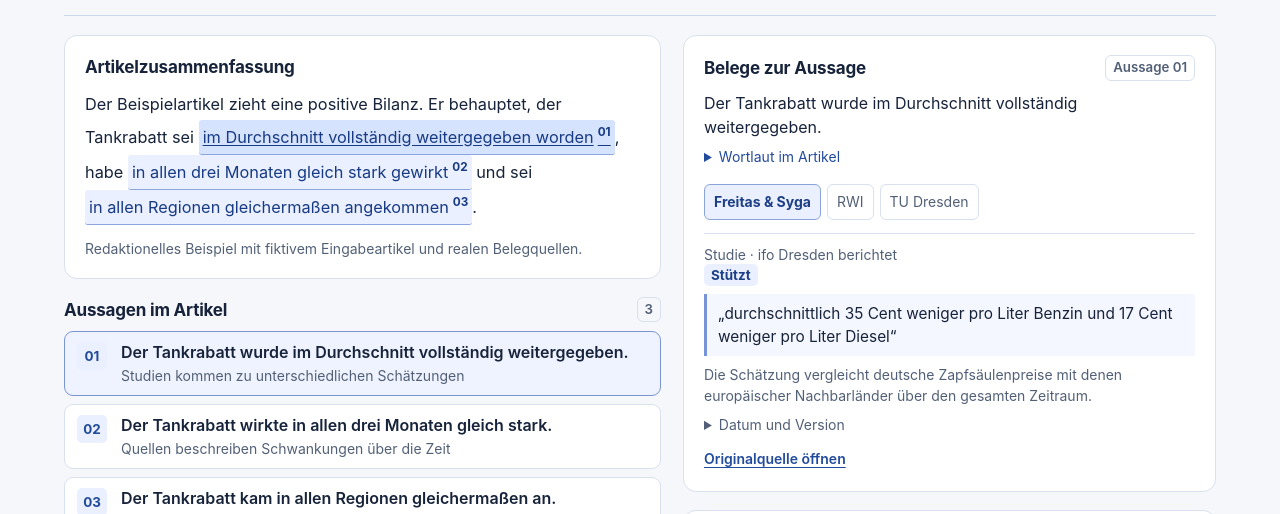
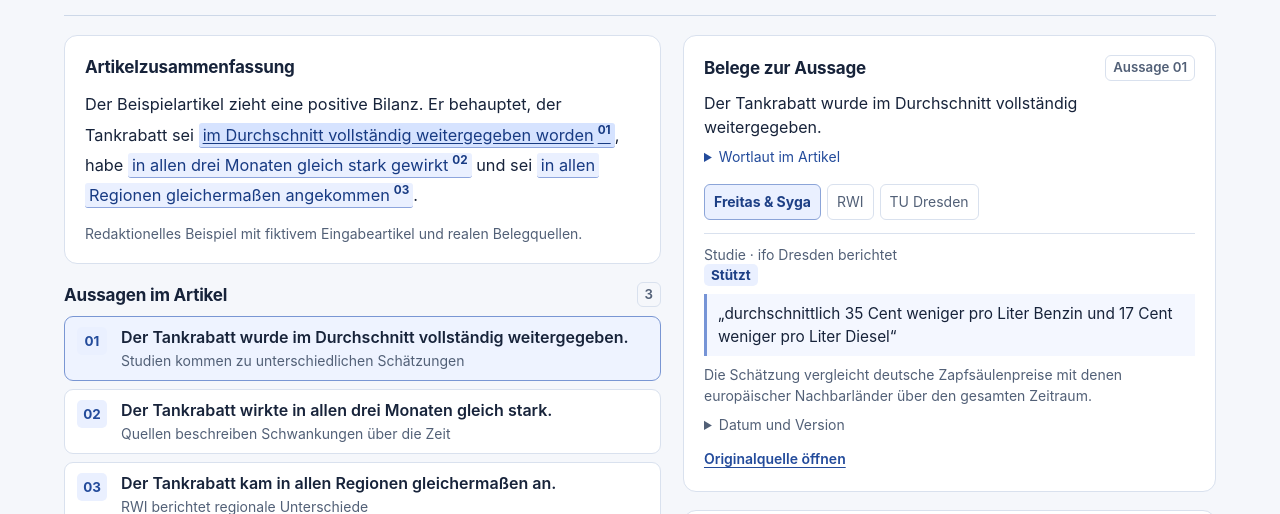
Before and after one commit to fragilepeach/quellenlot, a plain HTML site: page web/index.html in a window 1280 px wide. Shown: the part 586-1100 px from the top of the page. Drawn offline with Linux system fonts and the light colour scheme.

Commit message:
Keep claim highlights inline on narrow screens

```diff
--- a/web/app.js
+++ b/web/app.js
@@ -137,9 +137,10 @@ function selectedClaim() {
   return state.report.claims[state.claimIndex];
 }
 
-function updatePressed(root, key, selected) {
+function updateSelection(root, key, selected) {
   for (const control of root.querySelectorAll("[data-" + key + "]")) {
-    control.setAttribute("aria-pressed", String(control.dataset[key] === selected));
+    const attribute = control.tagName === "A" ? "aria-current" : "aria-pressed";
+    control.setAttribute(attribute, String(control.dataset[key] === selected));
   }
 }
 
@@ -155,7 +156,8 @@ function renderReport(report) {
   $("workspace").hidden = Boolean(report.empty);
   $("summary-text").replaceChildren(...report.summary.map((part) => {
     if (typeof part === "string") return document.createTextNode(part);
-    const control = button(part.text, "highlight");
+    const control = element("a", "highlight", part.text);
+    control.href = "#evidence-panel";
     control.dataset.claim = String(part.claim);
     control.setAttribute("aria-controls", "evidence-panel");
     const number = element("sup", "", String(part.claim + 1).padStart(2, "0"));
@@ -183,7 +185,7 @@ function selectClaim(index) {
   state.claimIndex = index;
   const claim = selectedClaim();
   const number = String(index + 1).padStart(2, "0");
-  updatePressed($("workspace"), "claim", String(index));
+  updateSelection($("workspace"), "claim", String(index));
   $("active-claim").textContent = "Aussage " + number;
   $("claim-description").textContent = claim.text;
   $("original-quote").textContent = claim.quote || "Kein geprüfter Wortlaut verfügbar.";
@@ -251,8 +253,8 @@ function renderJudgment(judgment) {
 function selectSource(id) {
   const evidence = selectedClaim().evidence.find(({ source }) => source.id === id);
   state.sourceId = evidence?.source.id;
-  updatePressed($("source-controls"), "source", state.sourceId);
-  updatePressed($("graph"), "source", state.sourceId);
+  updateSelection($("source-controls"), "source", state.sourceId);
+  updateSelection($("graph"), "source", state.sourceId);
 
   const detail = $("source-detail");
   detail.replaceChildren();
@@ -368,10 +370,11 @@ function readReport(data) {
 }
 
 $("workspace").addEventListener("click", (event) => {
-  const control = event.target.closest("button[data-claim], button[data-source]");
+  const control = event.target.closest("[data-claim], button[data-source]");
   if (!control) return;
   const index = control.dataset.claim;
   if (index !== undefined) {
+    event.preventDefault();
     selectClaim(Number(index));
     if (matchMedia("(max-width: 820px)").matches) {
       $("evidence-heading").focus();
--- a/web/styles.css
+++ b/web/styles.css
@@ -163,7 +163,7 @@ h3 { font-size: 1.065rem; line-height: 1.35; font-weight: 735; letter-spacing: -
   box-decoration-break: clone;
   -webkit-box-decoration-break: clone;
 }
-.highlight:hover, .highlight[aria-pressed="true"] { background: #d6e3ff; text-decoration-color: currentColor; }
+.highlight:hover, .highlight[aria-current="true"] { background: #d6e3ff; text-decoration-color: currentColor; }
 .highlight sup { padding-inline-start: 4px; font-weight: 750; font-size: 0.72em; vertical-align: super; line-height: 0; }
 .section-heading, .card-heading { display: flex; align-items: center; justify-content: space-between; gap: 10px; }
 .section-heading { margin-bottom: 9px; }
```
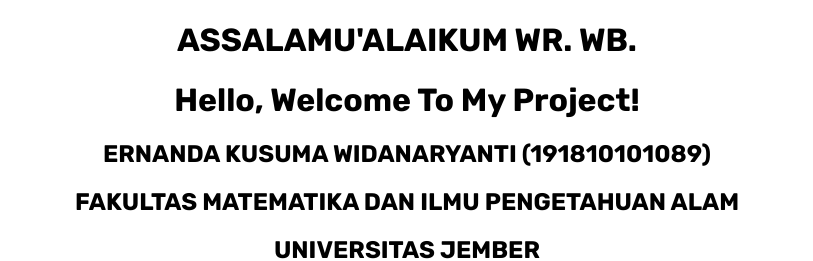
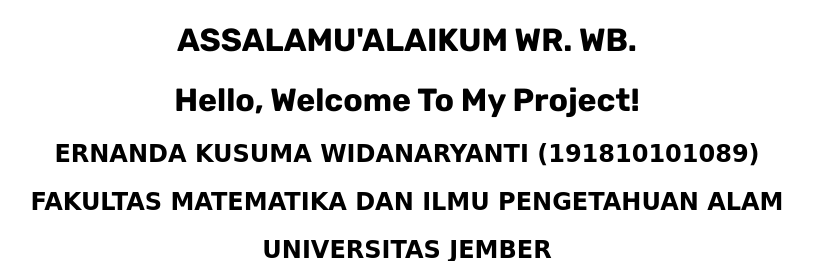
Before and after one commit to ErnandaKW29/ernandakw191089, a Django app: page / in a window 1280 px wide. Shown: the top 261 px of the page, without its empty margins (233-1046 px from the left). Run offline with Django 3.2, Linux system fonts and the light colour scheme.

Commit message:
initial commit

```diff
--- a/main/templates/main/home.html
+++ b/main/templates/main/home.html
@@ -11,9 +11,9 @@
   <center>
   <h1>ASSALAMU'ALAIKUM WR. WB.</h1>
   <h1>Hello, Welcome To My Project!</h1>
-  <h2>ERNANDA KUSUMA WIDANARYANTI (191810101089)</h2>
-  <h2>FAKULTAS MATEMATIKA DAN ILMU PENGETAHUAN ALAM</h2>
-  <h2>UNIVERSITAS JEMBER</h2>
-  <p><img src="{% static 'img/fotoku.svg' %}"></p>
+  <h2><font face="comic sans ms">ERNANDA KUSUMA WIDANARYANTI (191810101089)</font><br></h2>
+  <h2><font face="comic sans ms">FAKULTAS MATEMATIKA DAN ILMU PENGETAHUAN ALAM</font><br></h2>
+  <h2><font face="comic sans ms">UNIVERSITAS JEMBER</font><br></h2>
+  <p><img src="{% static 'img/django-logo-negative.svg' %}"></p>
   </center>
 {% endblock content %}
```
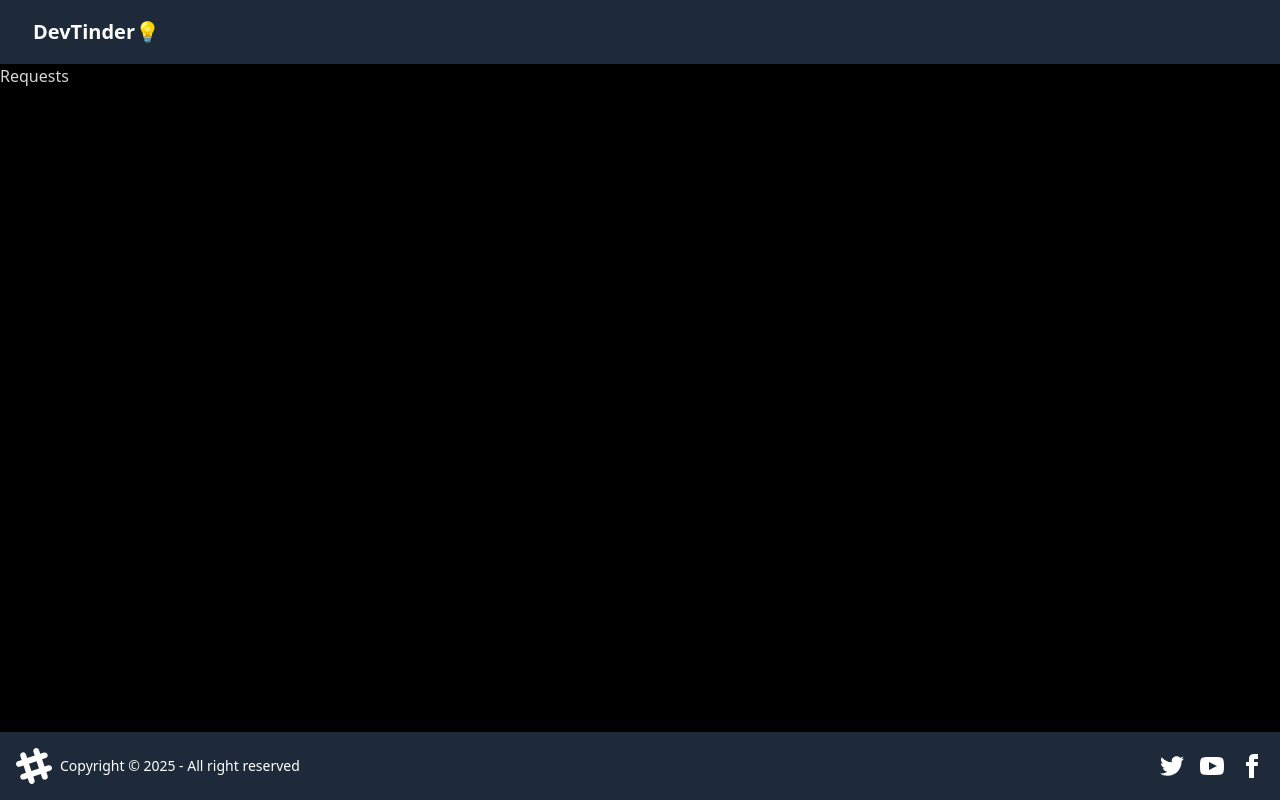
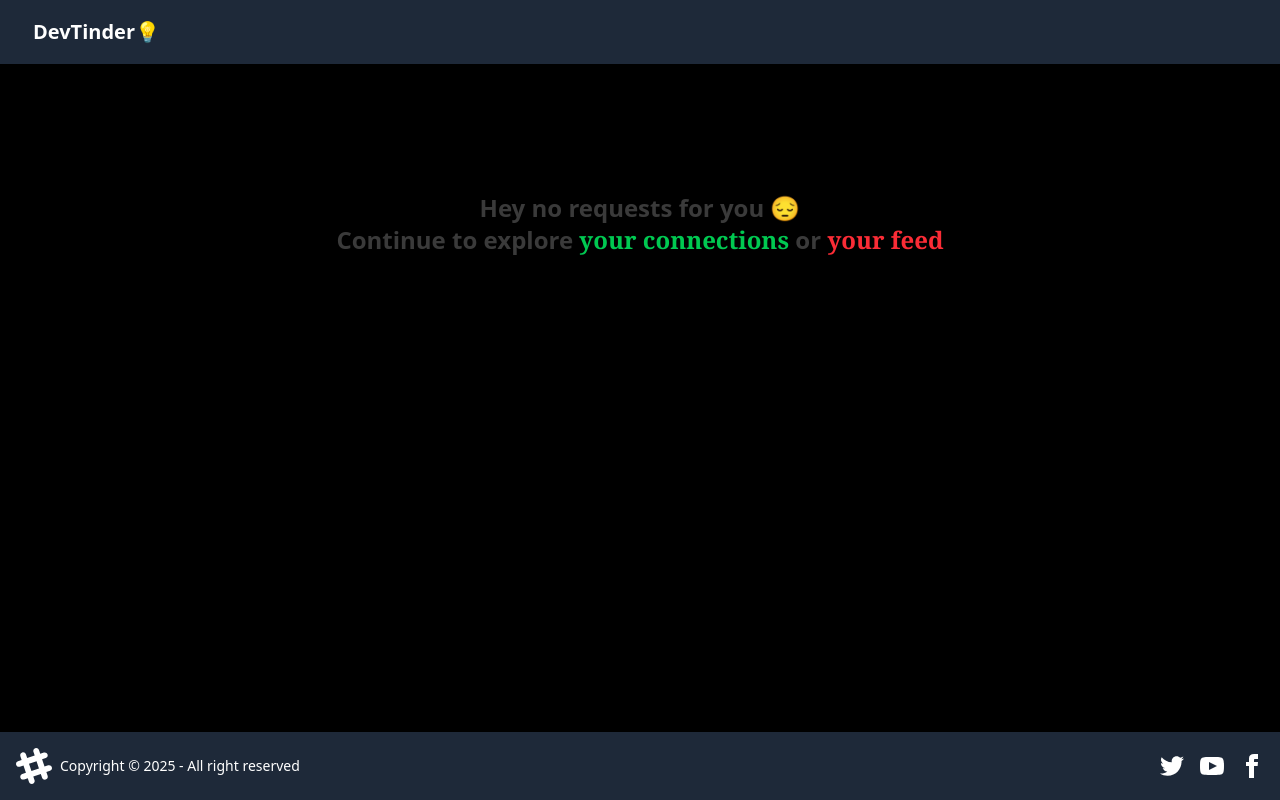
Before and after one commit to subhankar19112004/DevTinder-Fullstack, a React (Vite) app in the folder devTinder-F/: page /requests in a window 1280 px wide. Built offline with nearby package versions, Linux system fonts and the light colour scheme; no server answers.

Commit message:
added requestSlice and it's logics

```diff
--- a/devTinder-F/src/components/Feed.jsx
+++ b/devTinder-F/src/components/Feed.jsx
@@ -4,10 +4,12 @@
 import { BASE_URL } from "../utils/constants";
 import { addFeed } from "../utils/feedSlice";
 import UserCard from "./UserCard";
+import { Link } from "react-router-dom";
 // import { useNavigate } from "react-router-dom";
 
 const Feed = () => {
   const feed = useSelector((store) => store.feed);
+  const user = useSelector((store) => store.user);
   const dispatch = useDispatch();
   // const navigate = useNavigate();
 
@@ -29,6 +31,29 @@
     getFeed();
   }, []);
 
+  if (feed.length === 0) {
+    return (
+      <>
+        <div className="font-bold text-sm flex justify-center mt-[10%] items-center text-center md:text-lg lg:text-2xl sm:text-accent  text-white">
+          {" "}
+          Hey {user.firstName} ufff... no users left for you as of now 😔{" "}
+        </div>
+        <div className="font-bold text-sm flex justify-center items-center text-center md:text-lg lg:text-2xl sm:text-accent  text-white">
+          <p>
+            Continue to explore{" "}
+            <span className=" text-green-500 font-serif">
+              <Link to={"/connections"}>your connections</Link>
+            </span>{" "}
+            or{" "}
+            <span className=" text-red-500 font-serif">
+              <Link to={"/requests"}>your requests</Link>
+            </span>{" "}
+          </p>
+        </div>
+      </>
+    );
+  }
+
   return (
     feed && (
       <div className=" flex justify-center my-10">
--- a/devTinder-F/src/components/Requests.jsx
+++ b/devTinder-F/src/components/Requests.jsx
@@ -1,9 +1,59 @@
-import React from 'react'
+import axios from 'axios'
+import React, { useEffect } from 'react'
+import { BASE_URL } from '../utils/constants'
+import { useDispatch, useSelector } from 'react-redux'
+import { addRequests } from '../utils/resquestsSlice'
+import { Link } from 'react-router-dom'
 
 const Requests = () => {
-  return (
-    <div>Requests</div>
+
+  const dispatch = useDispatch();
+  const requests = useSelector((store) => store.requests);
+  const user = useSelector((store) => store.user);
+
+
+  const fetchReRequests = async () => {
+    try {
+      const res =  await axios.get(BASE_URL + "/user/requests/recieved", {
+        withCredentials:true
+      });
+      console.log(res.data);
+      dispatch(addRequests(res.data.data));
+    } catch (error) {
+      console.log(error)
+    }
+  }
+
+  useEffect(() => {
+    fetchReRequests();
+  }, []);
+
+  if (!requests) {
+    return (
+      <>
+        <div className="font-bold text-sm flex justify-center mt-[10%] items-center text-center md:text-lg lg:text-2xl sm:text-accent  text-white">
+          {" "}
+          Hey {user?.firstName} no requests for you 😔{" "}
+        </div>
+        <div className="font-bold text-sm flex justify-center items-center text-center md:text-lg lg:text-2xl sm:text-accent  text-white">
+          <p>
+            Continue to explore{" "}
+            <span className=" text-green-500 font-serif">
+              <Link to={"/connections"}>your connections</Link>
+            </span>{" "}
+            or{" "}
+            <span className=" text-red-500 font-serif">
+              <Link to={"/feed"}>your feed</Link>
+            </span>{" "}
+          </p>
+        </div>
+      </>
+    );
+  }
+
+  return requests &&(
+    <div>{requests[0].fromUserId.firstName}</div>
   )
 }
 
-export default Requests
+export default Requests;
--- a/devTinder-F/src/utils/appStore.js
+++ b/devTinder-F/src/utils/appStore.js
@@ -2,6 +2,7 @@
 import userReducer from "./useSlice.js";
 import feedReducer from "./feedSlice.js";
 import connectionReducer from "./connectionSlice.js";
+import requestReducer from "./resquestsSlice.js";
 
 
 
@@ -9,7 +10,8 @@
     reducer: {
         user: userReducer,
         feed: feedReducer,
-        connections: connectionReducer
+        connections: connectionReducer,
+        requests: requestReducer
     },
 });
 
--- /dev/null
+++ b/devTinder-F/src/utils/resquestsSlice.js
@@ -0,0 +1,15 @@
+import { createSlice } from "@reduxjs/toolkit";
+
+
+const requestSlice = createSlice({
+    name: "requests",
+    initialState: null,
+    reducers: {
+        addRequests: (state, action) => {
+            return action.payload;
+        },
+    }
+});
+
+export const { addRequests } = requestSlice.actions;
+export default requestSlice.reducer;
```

----

Using the material above, find each line that holds "axios" and copy that line.

## Solution for this problem
+import axios from 'axios'
+      const res =  await axios.get(BASE_URL + "/user/requests/recieved", {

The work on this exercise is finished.